#### EXERCISE DIRECTIONS:
Scan the records below. List lines holding "Outer".

Structured diff data:
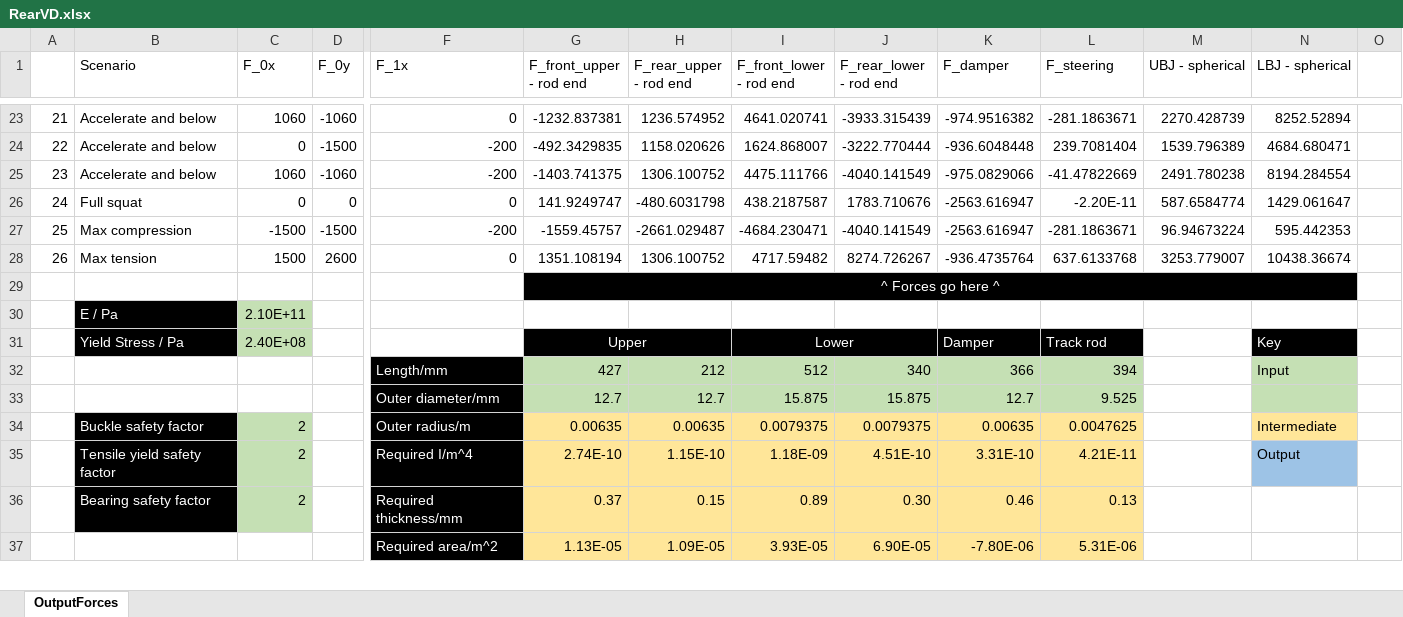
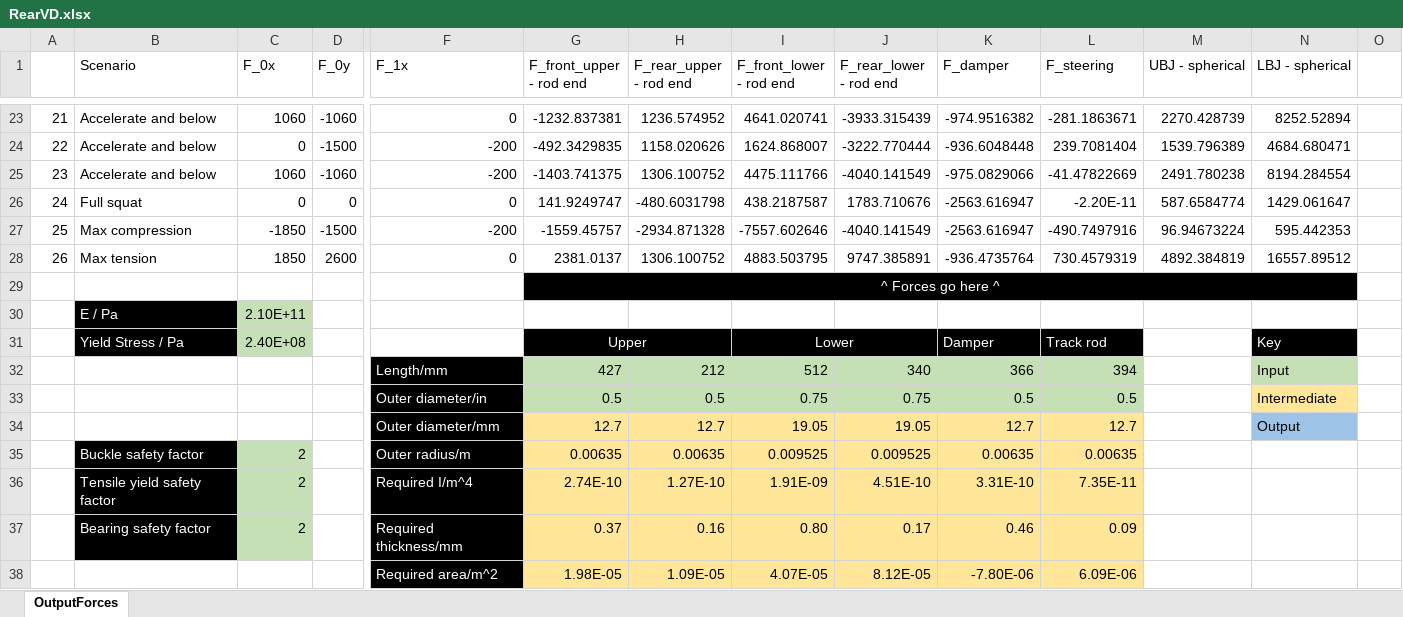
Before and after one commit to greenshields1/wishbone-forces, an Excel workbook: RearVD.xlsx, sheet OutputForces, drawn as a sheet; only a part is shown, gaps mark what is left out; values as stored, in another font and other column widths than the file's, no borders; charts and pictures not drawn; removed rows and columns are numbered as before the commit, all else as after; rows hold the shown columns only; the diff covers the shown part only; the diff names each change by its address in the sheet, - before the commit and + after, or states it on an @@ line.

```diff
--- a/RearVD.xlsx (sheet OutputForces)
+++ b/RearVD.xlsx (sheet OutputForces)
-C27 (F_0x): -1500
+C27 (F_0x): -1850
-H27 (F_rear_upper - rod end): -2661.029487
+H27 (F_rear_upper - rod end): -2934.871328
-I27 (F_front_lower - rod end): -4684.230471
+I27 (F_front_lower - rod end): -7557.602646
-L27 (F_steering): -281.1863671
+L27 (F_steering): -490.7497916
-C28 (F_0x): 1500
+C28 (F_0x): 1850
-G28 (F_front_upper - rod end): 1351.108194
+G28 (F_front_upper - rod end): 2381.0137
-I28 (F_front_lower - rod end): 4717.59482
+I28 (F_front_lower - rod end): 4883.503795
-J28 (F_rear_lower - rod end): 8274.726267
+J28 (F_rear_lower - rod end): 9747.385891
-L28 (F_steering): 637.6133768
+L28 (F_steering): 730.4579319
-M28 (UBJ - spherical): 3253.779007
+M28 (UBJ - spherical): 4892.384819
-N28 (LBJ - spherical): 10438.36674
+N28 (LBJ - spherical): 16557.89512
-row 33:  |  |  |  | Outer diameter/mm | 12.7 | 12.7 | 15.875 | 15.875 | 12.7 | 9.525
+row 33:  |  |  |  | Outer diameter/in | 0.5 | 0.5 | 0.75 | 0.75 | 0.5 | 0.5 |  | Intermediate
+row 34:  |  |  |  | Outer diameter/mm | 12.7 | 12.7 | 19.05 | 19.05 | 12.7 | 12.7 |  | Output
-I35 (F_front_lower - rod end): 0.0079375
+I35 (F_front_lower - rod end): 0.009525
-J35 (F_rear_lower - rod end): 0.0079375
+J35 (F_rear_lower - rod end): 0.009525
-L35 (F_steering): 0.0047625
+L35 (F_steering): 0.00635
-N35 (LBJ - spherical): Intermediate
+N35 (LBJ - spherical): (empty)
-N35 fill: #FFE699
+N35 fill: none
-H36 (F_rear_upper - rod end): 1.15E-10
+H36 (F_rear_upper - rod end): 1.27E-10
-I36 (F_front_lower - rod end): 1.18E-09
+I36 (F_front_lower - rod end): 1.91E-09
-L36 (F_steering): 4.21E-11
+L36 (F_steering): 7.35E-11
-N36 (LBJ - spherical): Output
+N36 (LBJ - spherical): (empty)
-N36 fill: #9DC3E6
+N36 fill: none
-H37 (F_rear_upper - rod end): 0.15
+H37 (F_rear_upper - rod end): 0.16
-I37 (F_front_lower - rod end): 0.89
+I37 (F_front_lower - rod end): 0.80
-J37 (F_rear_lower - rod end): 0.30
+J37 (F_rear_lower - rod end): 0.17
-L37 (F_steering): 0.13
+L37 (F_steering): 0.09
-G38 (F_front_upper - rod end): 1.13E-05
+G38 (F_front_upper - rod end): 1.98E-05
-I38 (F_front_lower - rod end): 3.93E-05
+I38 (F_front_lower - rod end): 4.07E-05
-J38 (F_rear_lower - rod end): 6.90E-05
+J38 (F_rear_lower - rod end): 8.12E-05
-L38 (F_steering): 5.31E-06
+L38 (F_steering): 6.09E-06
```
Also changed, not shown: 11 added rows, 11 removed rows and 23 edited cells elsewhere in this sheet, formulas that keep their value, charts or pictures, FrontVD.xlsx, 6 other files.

#### WRITTEN RESPONSE:
-row 33:  |  |  |  | Outer diameter/mm | 12.7 | 12.7 | 15.875 | 15.875 | 12.7 | 9.525
+row 33:  |  |  |  | Outer diameter/in | 0.5 | 0.5 | 0.75 | 0.75 | 0.5 | 0.5 |  | Intermediate
+row 34:  |  |  |  | Outer diameter/mm | 12.7 | 12.7 | 19.05 | 19.05 | 12.7 | 12.7 |  | Output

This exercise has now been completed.